Segment Open

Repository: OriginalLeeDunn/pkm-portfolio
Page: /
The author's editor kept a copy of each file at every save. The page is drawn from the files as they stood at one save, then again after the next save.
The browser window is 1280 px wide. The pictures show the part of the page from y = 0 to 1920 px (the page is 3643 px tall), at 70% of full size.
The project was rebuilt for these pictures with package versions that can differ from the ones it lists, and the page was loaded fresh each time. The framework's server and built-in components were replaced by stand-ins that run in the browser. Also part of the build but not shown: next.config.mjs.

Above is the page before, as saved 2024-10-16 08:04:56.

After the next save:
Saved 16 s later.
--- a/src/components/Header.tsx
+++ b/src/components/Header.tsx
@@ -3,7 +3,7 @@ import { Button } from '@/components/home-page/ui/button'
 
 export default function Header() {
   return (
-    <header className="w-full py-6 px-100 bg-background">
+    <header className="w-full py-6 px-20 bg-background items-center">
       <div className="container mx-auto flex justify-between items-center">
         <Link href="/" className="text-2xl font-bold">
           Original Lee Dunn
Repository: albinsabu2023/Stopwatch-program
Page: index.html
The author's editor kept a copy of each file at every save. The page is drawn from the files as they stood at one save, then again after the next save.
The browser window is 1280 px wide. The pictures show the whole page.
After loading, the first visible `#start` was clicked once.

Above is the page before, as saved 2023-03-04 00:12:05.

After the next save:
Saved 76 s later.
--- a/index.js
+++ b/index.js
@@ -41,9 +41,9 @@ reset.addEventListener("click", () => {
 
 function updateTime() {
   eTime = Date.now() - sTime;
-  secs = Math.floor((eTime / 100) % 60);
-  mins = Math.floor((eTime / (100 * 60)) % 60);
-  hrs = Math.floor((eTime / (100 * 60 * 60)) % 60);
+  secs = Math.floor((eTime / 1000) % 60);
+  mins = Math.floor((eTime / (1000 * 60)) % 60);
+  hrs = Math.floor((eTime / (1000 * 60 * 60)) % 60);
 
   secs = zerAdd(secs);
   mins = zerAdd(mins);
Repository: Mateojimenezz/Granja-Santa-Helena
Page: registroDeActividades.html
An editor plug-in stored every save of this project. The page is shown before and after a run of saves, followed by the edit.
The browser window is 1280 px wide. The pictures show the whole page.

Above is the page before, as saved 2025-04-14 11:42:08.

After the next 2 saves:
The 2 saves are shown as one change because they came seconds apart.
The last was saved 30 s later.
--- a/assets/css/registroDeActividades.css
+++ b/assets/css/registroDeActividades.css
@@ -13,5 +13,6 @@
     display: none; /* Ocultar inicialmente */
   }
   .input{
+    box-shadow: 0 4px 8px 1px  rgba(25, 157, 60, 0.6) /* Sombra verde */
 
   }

Segment Closed

= Exercise requirements =
Nothing may be left out. Retype all the entries exactly.

= Response to the exercise =
Repository: OriginalLeeDunn/pkm-portfolio
Page: /
The author's editor kept a copy of each file at every save. The page is drawn from the files as they stood at one save, then again after the next save.
The browser window is 1280 px wide. The pictures show the part of the page from y = 0 to 1920 px (the page is 3643 px tall), at 70% of full size.
The project was rebuilt for these pictures with package versions that can differ from the ones it lists, and the page was loaded fresh each time. The framework's server and built-in components were replaced by stand-ins that run in the browser. Also part of the build but not shown: next.config.mjs.

Above is the page before, as saved 2024-10-16 08:04:56.

After the next save:
Saved 16 s later.
--- a/src/components/Header.tsx
+++ b/src/components/Header.tsx
@@ -3,7 +3,7 @@ import { Button } from '@/components/home-page/ui/button'
 
 export default function Header() {
   return (
-    <header className="w-full py-6 px-100 bg-background">
+    <header className="w-full py-6 px-20 bg-background items-center">
       <div className="container mx-auto flex justify-between items-center">
         <Link href="/" className="text-2xl font-bold">
           Original Lee Dunn
Repository: albinsabu2023/Stopwatch-program
Page: index.html
The author's editor kept a copy of each file at every save. The page is drawn from the files as they stood at one save, then again after the next save.
The browser window is 1280 px wide. The pictures show the whole page.
After loading, the first visible `#start` was clicked once.

Above is the page before, as saved 2023-03-04 00:12:05.

After the next save:
Saved 76 s later.
--- a/index.js
+++ b/index.js
@@ -41,9 +41,9 @@ reset.addEventListener("click", () => {
 
 function updateTime() {
   eTime = Date.now() - sTime;
-  secs = Math.floor((eTime / 100) % 60);
-  mins = Math.floor((eTime / (100 * 60)) % 60);
-  hrs = Math.floor((eTime / (100 * 60 * 60)) % 60);
+  secs = Math.floor((eTime / 1000) % 60);
+  mins = Math.floor((eTime / (1000 * 60)) % 60);
+  hrs = Math.floor((eTime / (1000 * 60 * 60)) % 60);
 
   secs = zerAdd(secs);
   mins = zerAdd(mins);
Repository: Mateojimenezz/Granja-Santa-Helena
Page: registroDeActividades.html
An editor plug-in stored every save of this project. The page is shown before and after a run of saves, followed by the edit.
The browser window is 1280 px wide. The pictures show the whole page.

Above is the page before, as saved 2025-04-14 11:42:08.

After the next 2 saves:
The 2 saves are shown as one change because they came seconds apart.
The last was saved 30 s later.
--- a/assets/css/registroDeActividades.css
+++ b/assets/css/registroDeActividades.css
@@ -13,5 +13,6 @@
     display: none; /* Ocultar inicialmente */
   }
   .input{
+    box-shadow: 0 4px 8px 1px  rgba(25, 157, 60, 0.6) /* Sombra verde */
 
   }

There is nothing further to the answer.